Arlington County manager Barbara Donnellan will ask elected officials Saturday to allow her to set $3 million aside in a reserve fund in case massive federal government cuts kick in this winter as a result of budget sequestration.

Donnellan called the prospect of such cuts “serious, but manageable,” partly because Arlington doesn’t receive much direct federal money, although about 60,000 Defense-related jobs are based in the county and many more privately employed federal contractors, associations and lobbying firms call it home.

If the budget cuts happen, Donnellan said, Arlington’s growth rate would probably stall, but not reverse.

“We’ve been through 9/11 and for months after, this wasn’t a really popular place to come to,” she said. “Our second hit was the [Base Realignment and Closure] cuts, and we got hit worse than anywhere else in the country. We also lost the Patent and Trademark Office,” which relocated to Alexandria.

If a lot of federal jobs are cut, that would be bad news for the county, she continued, but added: “As a local government, you have to be flexible. We’ve weathered a number of these things. It’s almost like planning for a disaster, and we’re getting better at it.”

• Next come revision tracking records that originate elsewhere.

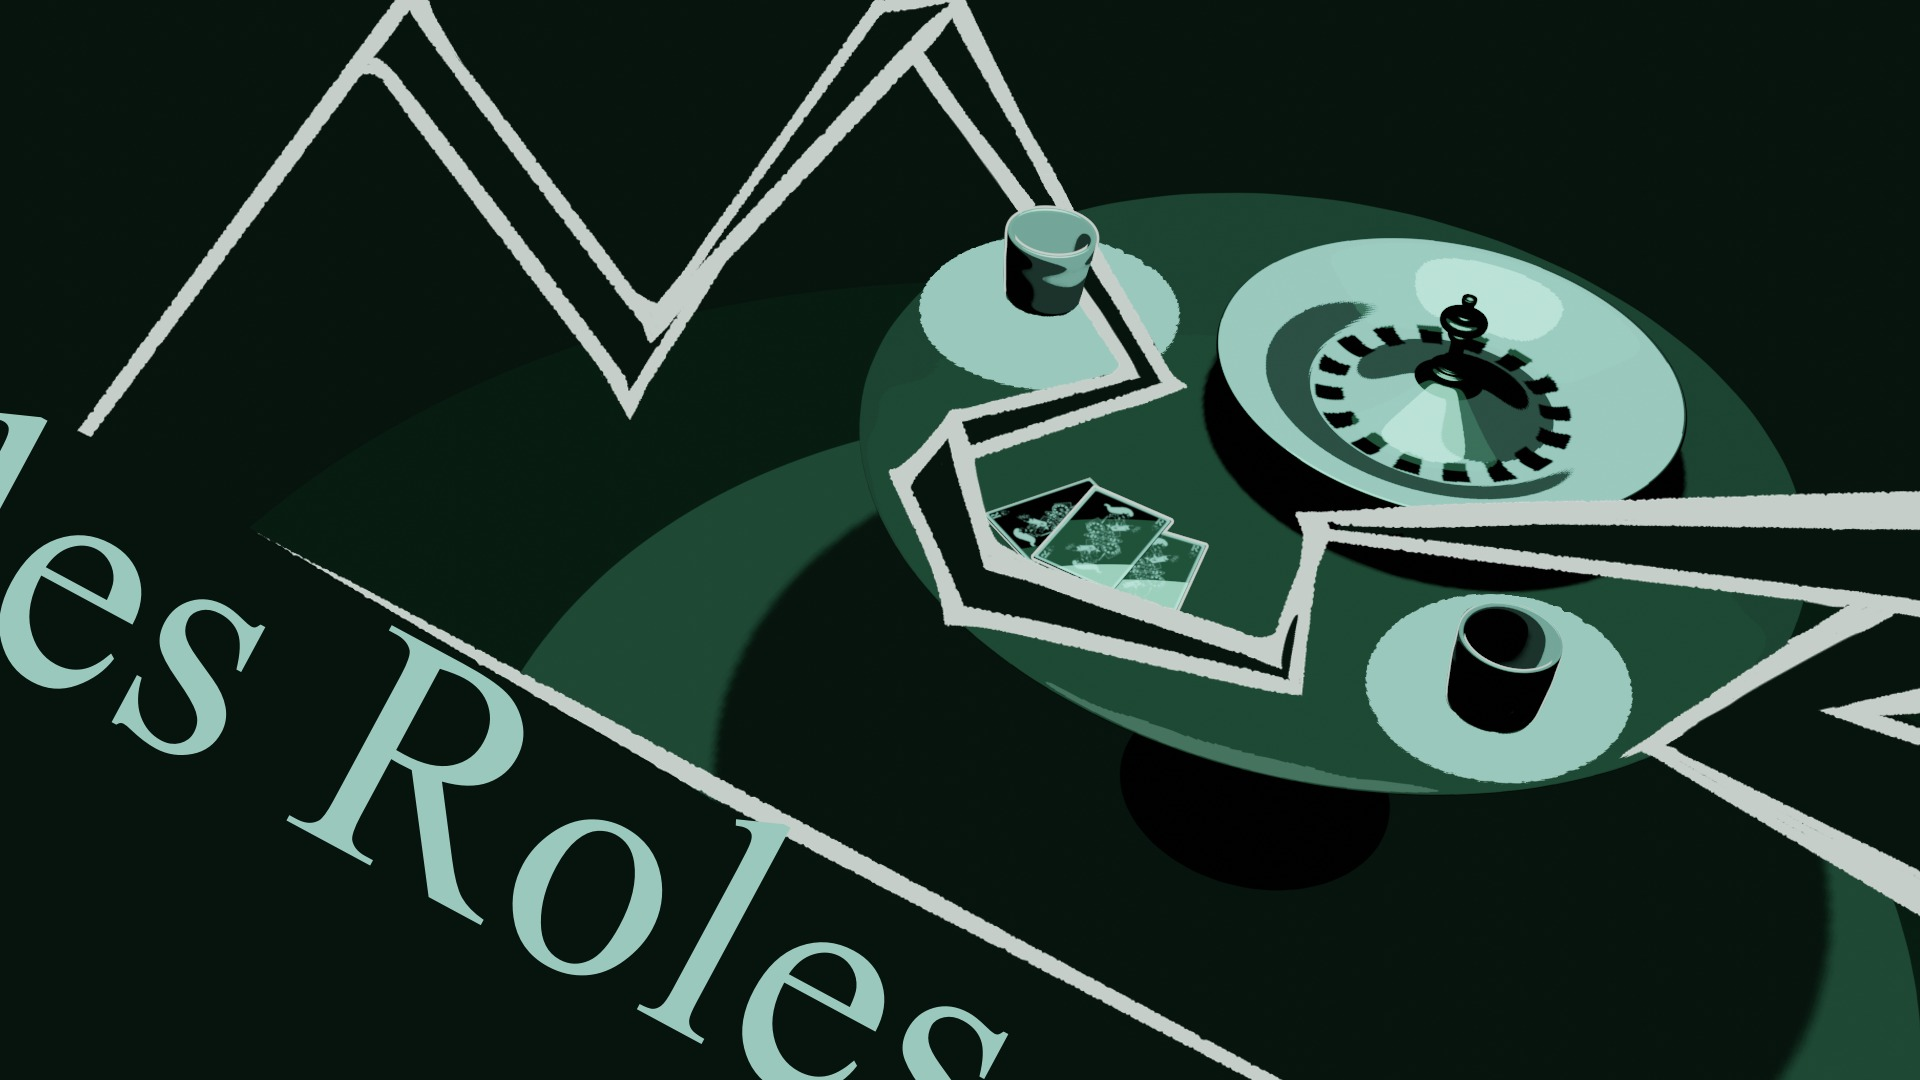
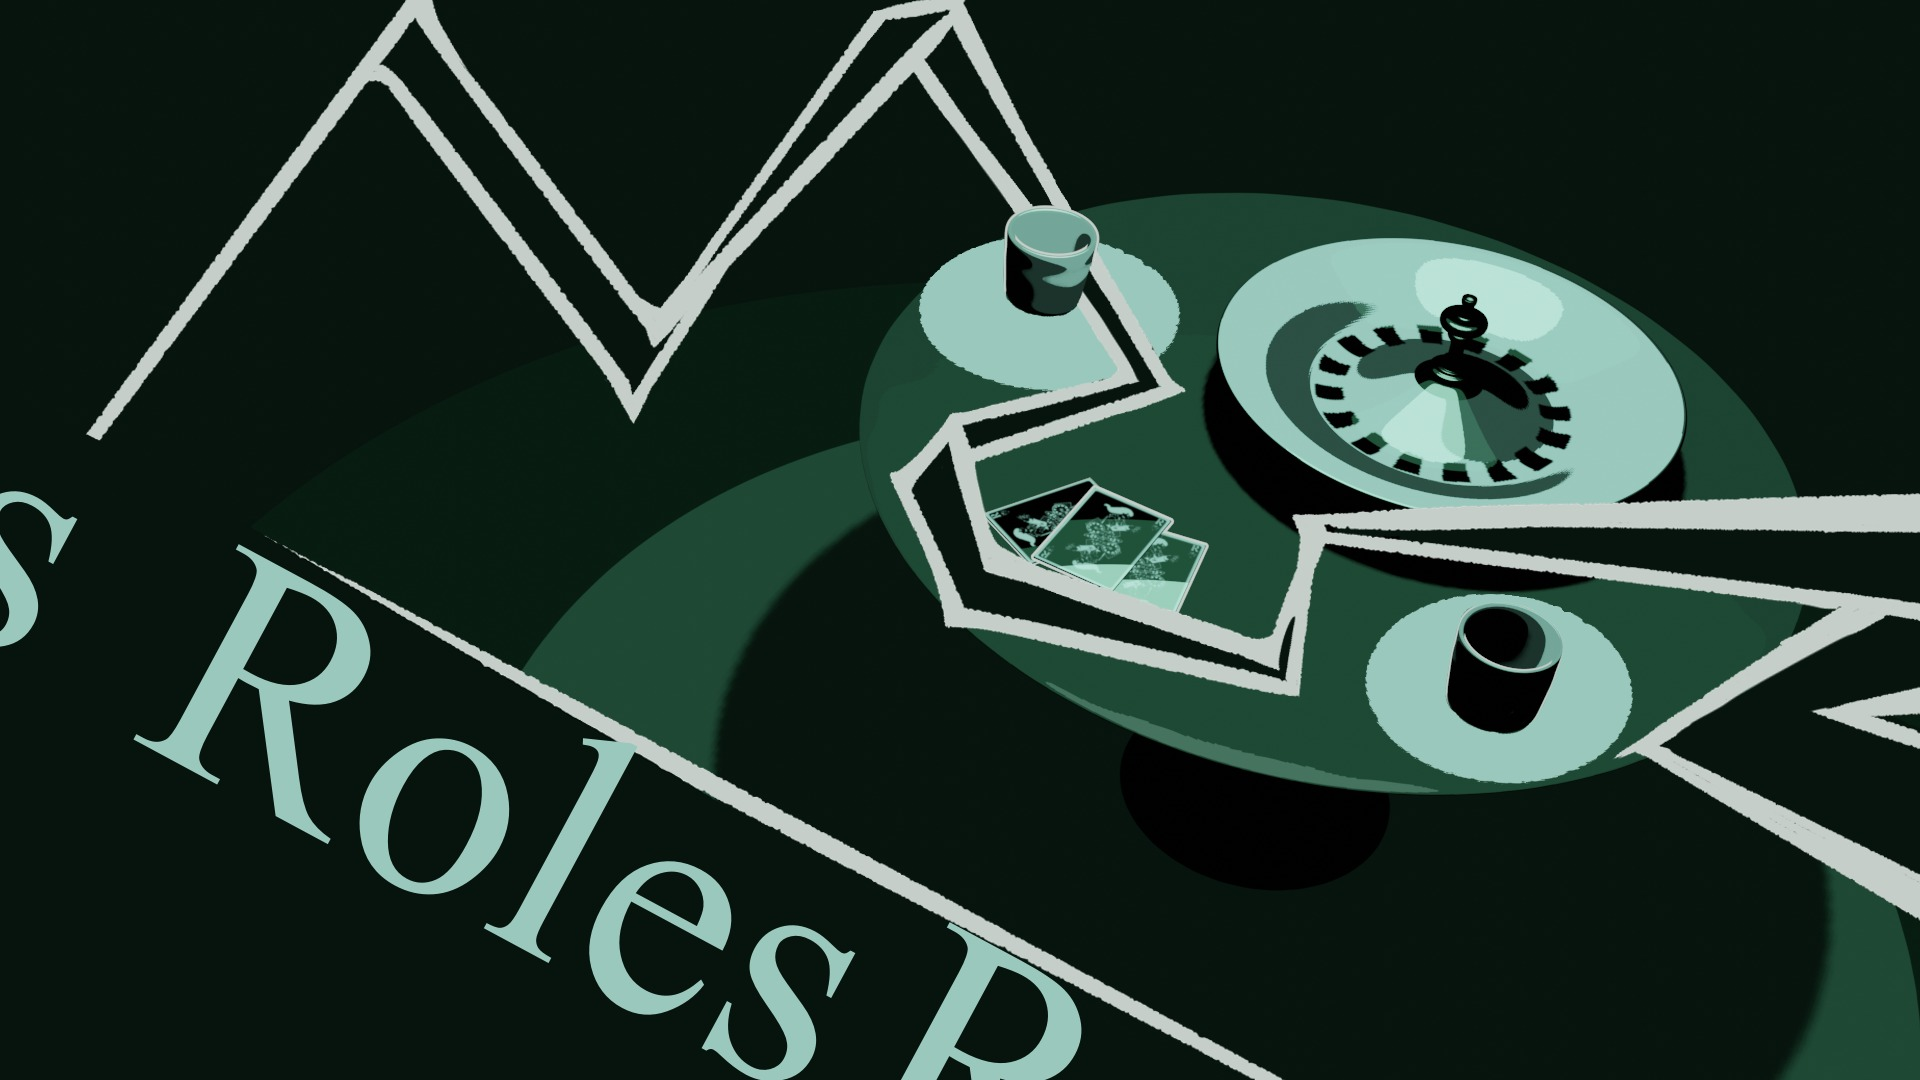
Animaciones

diff --git a/AppGM/AppGM/Paginas/Inicio/UserControlPaginaInicio.xaml b/AppGM/AppGM/Paginas/Inicio/UserControlPaginaInicio.xaml
@@ -14,7 +14,7 @@
         <!-- Imagen de fondo -->
         <Grid.Background>
             <ImageBrush Stretch="UniformToFill"
-                        ImageSource="../../Media/Imagenes/UiFondoMenuPrincipal.png"/>
+                        ImageSource="{Binding FotogramaActualAnimacionFondo}"/>
         </Grid.Background>
 
         <Grid.ColumnDefinitions>

diff --git a/AppGM/AppGMCore/Otros/Animaciones/Animacion.cs b/AppGM/AppGMCore/Otros/Animaciones/Animacion.cs
@@ -1,0 +1,56 @@
+using System;
+using System.Linq.Expressions;
+using System.Reflection;
+using System.Diagnostics;
+
+namespace AppGM.Core
+{
+    public class Animacion
+    {
+        public string pathFotogramas;
+
+        private float intervaloEntreFotogramas;
+        private int fotogramaActual = 0;
+        private ushort cantidadDeFotogramas;
+
+        private string extensionImagen;
+
+        private BaseViewModel elementoContenedor;
+        private PropertyInfo  propiedad;
+        private Stopwatch     reloj = new Stopwatch();
+        public Animacion(
+            Expression<Func<string>> _propiedad,
+            float _iteracionesPorSegundo,
+            ushort _cantidadDeFotogramas,
+            string _pathFotogramas,
+            EFormatoImagen _formatoFotogramas,
+            BaseViewModel _elementoContenedor)
+        {
+            pathFotogramas           = _pathFotogramas;
+            cantidadDeFotogramas     = _cantidadDeFotogramas;
+            intervaloEntreFotogramas = ((1.0f / cantidadDeFotogramas) / _iteracionesPorSegundo) * 1000f;
+
+            extensionImagen = _formatoFotogramas == EFormatoImagen.Png ? ".png" : ".jpg";
+
+            MemberExpression mex = _propiedad.Body as MemberExpression;
+
+            propiedad = mex.Member as PropertyInfo;
+
+            elementoContenedor = _elementoContenedor;
+
+            reloj.Start();
+        }
+
+        public void Tick()
+        {
+            if (reloj.ElapsedMilliseconds > intervaloEntreFotogramas)
+            {
+                fotogramaActual = ++fotogramaActual % cantidadDeFotogramas;
+
+                propiedad.SetValue(elementoContenedor, pathFotogramas + fotogramaActual + extensionImagen);
+
+                reloj.Restart();
+            }
+        }
+    }
+}

diff --git a/AppGM/AppGMCore/ViewModels/ViewModelPaginaPrincipal.cs b/AppGM/AppGMCore/ViewModels/ViewModelPaginaPrincipal.cs
@@ -14,6 +14,9 @@ namespace AppGM.Core
 
         public bool MouseSobreCartaRol { get; set; } = false;
 
+        public string FotogramaActualAnimacionFondo { get; set; } =
+            "../../../Media/Imagenes/Animaciones/FondoMenuPrincipal/FondoMenuPrincipal_0.jpg";
+
         public ICommand ComandoAvanzarIndiceRol { get; set; }
         public ICommand ComandoRetrocederIndiceRol { get; set; }
 
@@ -81,6 +84,14 @@ namespace AppGM.Core
 
                 DispararPropertyChanged(new PropertyChangedEventArgs(nameof(RolActual)));
             });
+
+            ControladorDeAnimaciones.AñadirAnimacion(
+                new Animacion(()=>FotogramaActualAnimacionFondo,
+                    1.2f,
+                    6,
+                    "../../Media/Imagenes/Animaciones/FondoMenuPrincipal/FondoMenuPrincipal_",
+                    EFormatoImagen.Jpg,
+                    this));
         }
         #endregion
 

diff --git a/AppGM/AppGMCore/Otros/Animaciones/ControladorDeAnimaciones.cs b/AppGM/AppGMCore/Otros/Animaciones/ControladorDeAnimaciones.cs
@@ -1,0 +1,28 @@
+using System.Collections.Generic;
+using System.Threading;
+using System.Threading.Tasks;
+
+namespace AppGM.Core
+{
+    public static class ControladorDeAnimaciones
+    {
+        private static List<Animacion> animaciones = new List<Animacion>();
+
+        public static void Inicializar()
+        {
+            Task.Run(() =>
+            {
+                while (true)
+                {
+                    for (int i = 0; i < animaciones.Count; ++i)
+                        animaciones[i].Tick();
+
+                    Thread.Sleep(20);
+                }
+            });
+        }
+
+        public static void AñadirAnimacion(Animacion animacion) => animaciones.Add(animacion);
+        public static void QuitarAnimacion(Animacion animacion) => animaciones.Remove(animacion);
+    }
+}

diff --git a/AppGM/AppGMCore/Datos/DatosRol.cs b/AppGM/AppGMCore/Datos/DatosRol.cs
@@ -66,9 +66,7 @@ namespace AppGM.Core
                         Lck = 13,
                         Chr = 12,
 
-                        EClaseDeSuServant = EClaseServant.Berserker,
-
-                        Magias = new List<TIPersonajeMagia>()
+                        EClaseDeSuServant = EClaseServant.Berserker
                     };
 
                     ModeloMagia magia1 = new ModeloMagia

diff --git a/AppGM/AppGMCore/Sistema/SistemaPrincipal.cs b/AppGM/AppGMCore/Sistema/SistemaPrincipal.cs
@@ -85,7 +85,7 @@ namespace AppGM.Core
 
         private static void CrearViewModels()
         {
-            Kernel.Bind<ViewModelAplicacion>().ToConstant(new ViewModelAplicacion());
+            Kernel.Bind<ViewModelAplicacion>()     .ToConstant(new ViewModelAplicacion());
             Kernel.Bind<ViewModelPaginaPrincipal>().ToConstant(new ViewModelPaginaPrincipal());
         }
 

diff --git a/AppGM/AppGM/Viewmodels/ViewModelVentanaBase.cs b/AppGM/AppGM/Viewmodels/ViewModelVentanaBase.cs
@@ -172,6 +172,7 @@ namespace AppGM
         public event EventoVentana OnVentanaCerrada   = delegate { };
         public event EventoVentana OnMouseDown        = delegate { };
         public event EventoVentana OnMouseUp          = delegate { };
+        public event EventoVentana OnFotogramaActualizado = delegate { };
 
         #endregion
     }

diff --git a/AppGM/AppGMCore/ViewModels/ViewModelAplicacion.cs b/AppGM/AppGMCore/ViewModels/ViewModelAplicacion.cs
@@ -27,6 +27,7 @@ namespace AppGM.Core
         event EventoVentana OnMouseUp;
         event EventoVentana OnVentanaCerrada;
         event EventoVentana OnVentanaAbierta;
+        event EventoVentana OnFotogramaActualizado;
     }
 
     public interface IVentanaMensaje : IVentana

diff --git a/AppGM/AppGMCore/Controladores/Controlador.cs b/AppGM/AppGMCore/Controladores/Controlador.cs
@@ -1,6 +1,6 @@
 namespace AppGM.Core
 {
-    public class ControladorBase {}
+    public abstract class ControladorBase {}
     public class Controlador<TipoModelo> : ControladorBase
         where TipoModelo: new()
     {

diff --git a/AppGM/AppGM/App.xaml.cs b/AppGM/AppGM/App.xaml.cs
@@ -16,6 +16,8 @@ namespace AppGM
 
             MainWindow = new MainWindow();
             MainWindow.Show();
+
+            ControladorDeAnimaciones.Inicializar();
         }
     }
 }

diff --git a/AppGM/AppGMCore/Modelos/ModeloBase.cs b/AppGM/AppGMCore/Modelos/ModeloBase.cs
@@ -2,7 +2,7 @@
 
 namespace AppGM.Core
 {
-    public class ModeloBaseSK{}
+    public abstract class ModeloBaseSK{}
     public class ModeloBase : ModeloBaseSK
     {   
         //Id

The $3 million is a pittance in the $1 billion county budget, but Donnellan and Michelle Cowan, the county’s director of management and finance, said it should be sufficient for a short-term contingency. The direct federal money that goes to Arlington is primarily used to fund Section 8 low-income housing grants, community development block grants and some grants to schools.

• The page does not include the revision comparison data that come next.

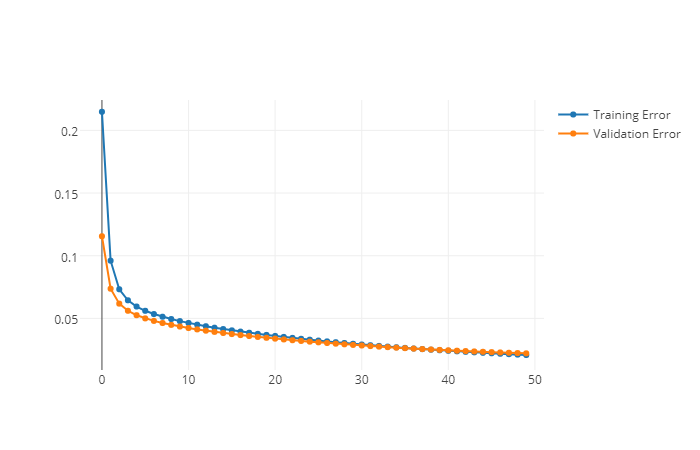
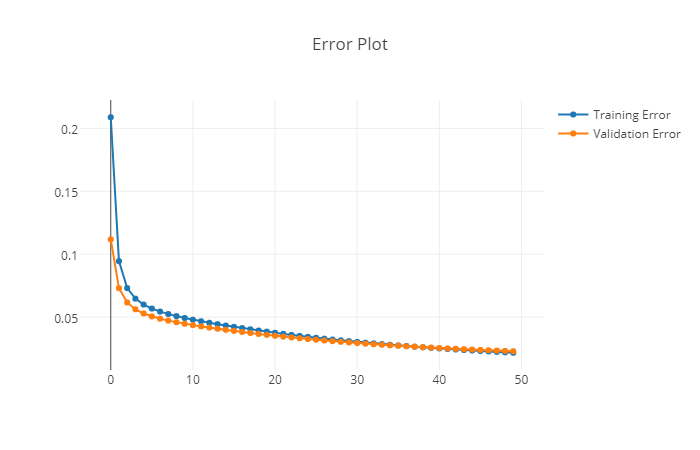
Added Validation Test to Network Working on README Example

diff --git a/mnist_net.py b/mnist_net.py
@@ -33,10 +33,10 @@ training_errors,training_accuracy = mnist_net.errors['training'],mnist_net.accur
 validation_errors,validation_accuracy = mnist_net.errors['validation'],mnist_net.accuracy['validation']
 
 labels = ['Training Error','Validation Error']
-plotter(range(len(training_errors)),[training_errors,validation_errors],labels = labels,title = 'Error Plot')
+plotter(range(len(training_errors)),[training_errors,validation_errors],labels = labels,title = 'Error Plot',filename = 'Error Plot.html')
 
 labels = ['Training Accuracy','Validation Accuracy']
-plotter(range(len(training_accuracy)),[training_accuracy,validation_accuracy],labels = labels,title = 'Accuracy Plot')
+plotter(range(len(training_accuracy)),[training_accuracy,validation_accuracy],labels = labels,title = 'Accuracy Plot',filename = 'Accuracy Plot.html')
 
 loss,accuracy = mnist_net.batch_test(X_test,y_test)
 print accuracy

Several million dollars more in federal money is passed through state government, and the loss of that is harder to quantify, the officials said. The biggest danger for Arlington lies in the indirect impacts. Commercial businesses pay about half of all county property taxes, and vacancy rates in commercial buildings are approaching 20 percent.

“For every office building that is vacant or every job cut, there are taxes not paid, meals not bought,” Cowan said. “We’ve already seen some impact because of vacancy rates . . . The private sector has a freeze on leases until it’s clear what’s going to happen.”

The federal government owns 7 to 8 million square feet of office space in Arlington, including the Pentagon, but it leases far more.

“We are really concerned, but one thing Arlington has going for it is location,” Cowan said. “The Pentagon isn’t going anywhere, and a lot of contractors are mission-critical to the federal government. . . . It could be rocky for a couple of years, but if you look out five, seven, 10 years from now, investors are going to through with [new construction plans]. It helps that we have reserves and we manage conservatively.”